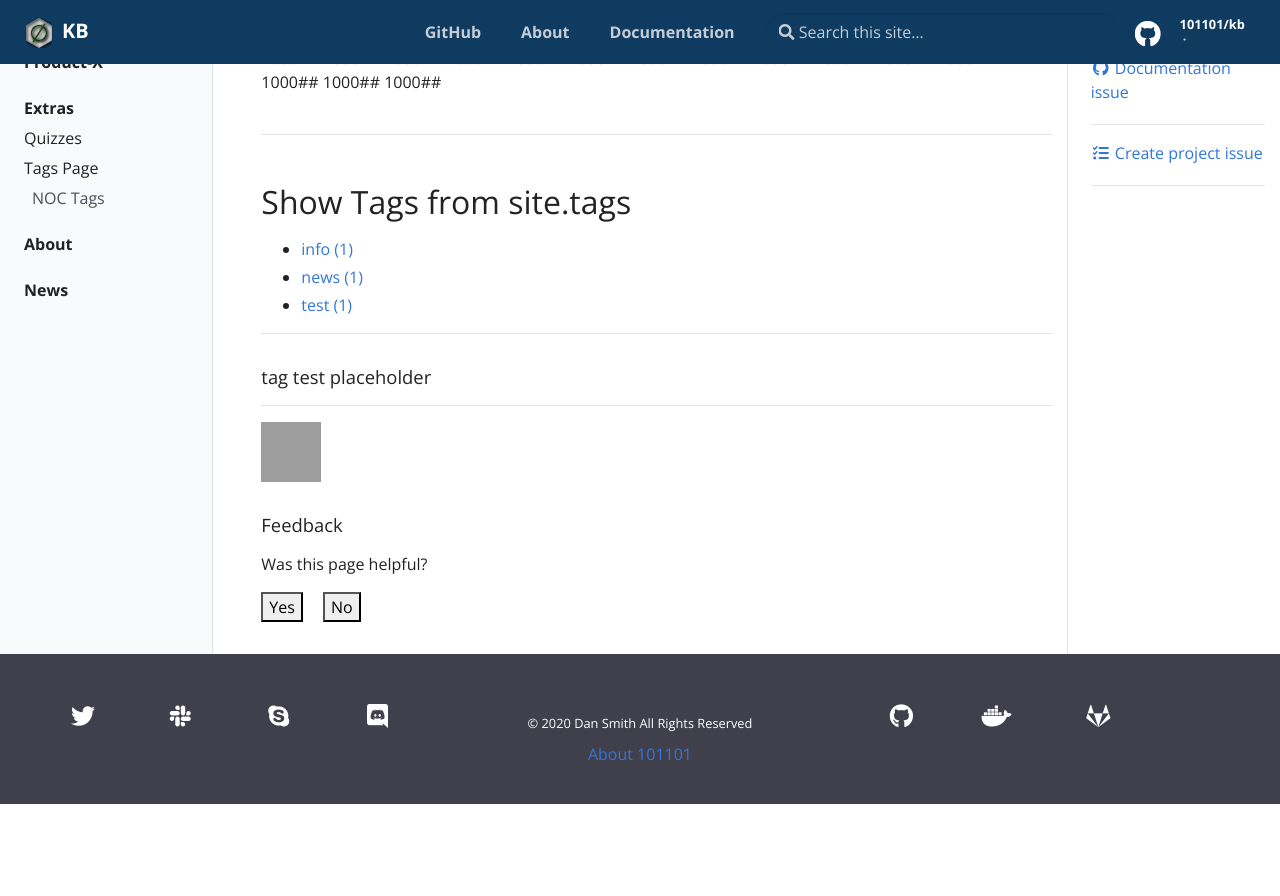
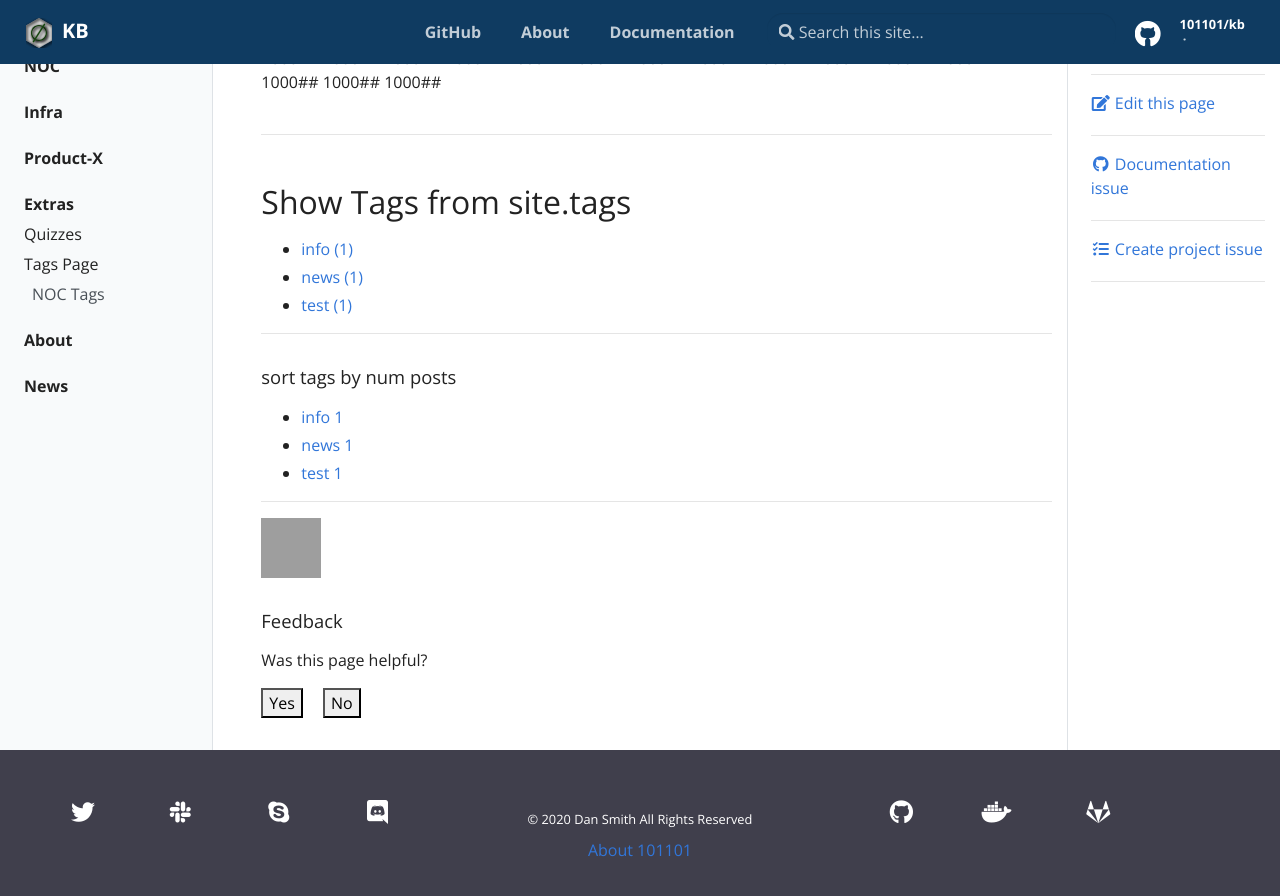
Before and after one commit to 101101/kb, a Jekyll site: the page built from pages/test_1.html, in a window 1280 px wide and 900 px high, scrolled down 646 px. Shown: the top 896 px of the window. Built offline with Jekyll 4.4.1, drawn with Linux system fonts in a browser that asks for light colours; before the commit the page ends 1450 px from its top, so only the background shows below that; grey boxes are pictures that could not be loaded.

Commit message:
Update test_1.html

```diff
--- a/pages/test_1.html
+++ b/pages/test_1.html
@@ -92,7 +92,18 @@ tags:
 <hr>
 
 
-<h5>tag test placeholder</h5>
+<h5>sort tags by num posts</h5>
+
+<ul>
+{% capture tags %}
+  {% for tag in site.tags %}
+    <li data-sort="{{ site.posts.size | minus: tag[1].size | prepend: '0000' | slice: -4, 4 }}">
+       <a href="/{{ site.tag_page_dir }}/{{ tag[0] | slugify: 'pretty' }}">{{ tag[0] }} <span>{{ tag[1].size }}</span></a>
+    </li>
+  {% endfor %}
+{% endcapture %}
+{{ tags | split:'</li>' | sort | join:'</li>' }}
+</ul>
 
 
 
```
...
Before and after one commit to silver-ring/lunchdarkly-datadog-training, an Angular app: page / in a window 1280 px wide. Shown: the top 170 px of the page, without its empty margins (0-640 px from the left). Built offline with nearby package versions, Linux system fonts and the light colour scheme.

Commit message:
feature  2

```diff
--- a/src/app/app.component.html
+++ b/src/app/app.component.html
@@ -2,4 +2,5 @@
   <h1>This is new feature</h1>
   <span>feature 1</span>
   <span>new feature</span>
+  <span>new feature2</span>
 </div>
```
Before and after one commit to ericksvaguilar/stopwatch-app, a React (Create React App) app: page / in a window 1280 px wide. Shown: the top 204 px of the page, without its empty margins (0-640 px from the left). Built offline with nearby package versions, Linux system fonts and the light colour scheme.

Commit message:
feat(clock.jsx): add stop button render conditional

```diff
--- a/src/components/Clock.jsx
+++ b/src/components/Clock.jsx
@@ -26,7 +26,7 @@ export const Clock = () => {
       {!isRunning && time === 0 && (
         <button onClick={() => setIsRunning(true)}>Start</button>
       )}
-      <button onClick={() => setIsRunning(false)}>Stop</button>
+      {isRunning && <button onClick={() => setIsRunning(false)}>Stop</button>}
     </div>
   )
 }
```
* * *
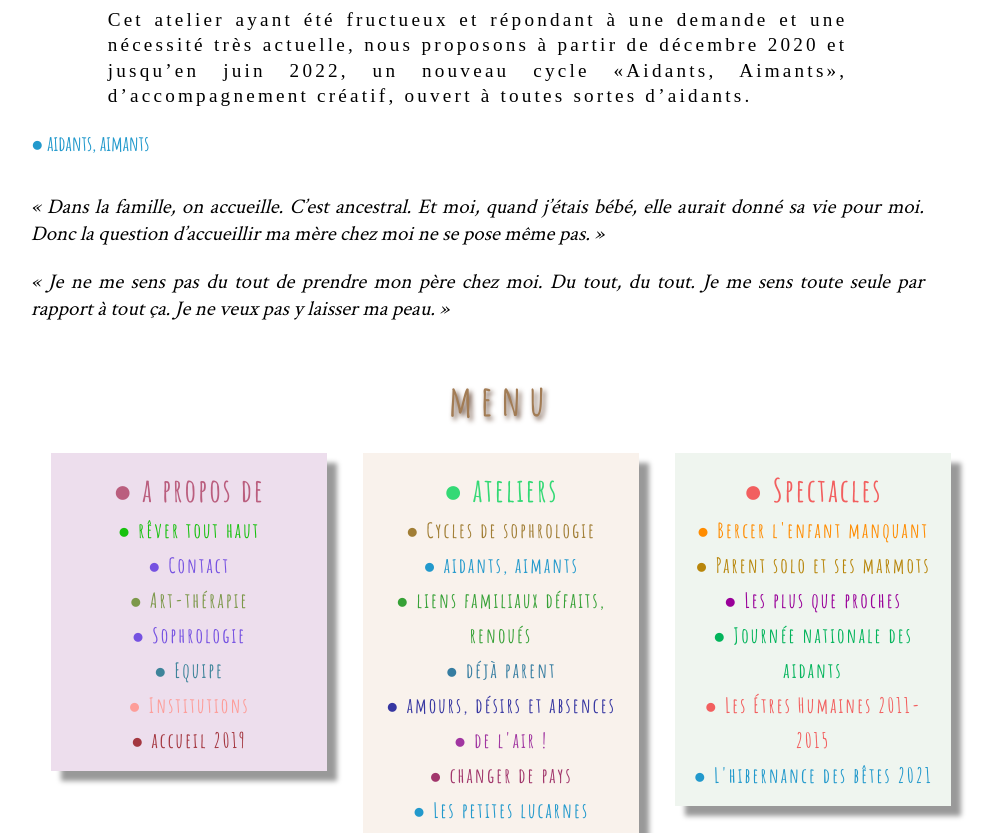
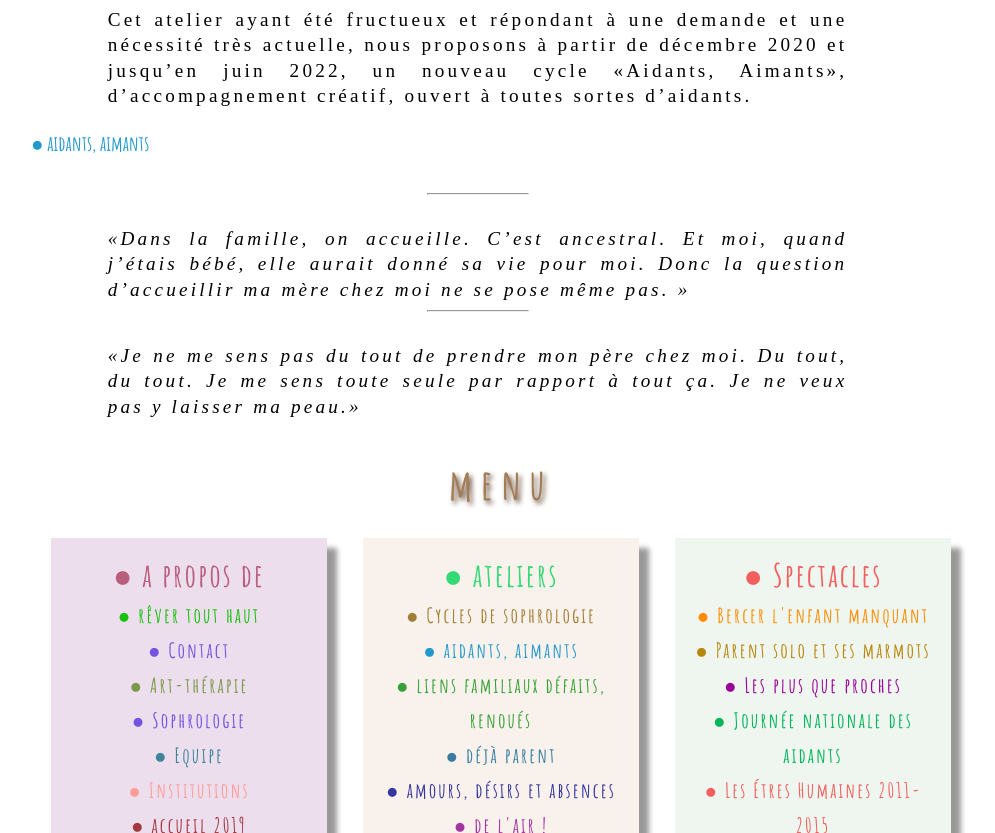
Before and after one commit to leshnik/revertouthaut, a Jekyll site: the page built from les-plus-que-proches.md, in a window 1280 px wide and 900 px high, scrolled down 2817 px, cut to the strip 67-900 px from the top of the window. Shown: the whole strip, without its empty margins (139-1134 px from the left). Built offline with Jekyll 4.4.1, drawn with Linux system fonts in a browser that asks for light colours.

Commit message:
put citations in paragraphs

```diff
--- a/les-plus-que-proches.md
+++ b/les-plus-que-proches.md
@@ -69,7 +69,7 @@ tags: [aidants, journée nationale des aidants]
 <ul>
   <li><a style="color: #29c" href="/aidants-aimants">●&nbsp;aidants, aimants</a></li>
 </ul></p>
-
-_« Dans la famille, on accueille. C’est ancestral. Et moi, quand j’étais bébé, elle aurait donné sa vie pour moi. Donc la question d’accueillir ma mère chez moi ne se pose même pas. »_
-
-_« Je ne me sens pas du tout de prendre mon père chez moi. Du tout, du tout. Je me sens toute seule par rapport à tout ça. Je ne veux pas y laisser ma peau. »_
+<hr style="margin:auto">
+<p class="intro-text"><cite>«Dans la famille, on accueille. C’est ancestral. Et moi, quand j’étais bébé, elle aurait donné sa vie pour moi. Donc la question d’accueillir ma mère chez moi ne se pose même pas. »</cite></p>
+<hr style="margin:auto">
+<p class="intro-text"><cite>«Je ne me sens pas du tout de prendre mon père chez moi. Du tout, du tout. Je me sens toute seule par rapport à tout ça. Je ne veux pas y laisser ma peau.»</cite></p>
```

WHAT IS EXPECTED: The word "aidants" may appear in several lines of the data; copy every line where it does.

RESULT FOR THIS EXERCISE:
@@ -69,7 +69,7 @@ tags: [aidants, journée nationale des aidants]
   <li><a style="color: #29c" href="/aidants-aimants">●&nbsp;aidants, aimants</a></li>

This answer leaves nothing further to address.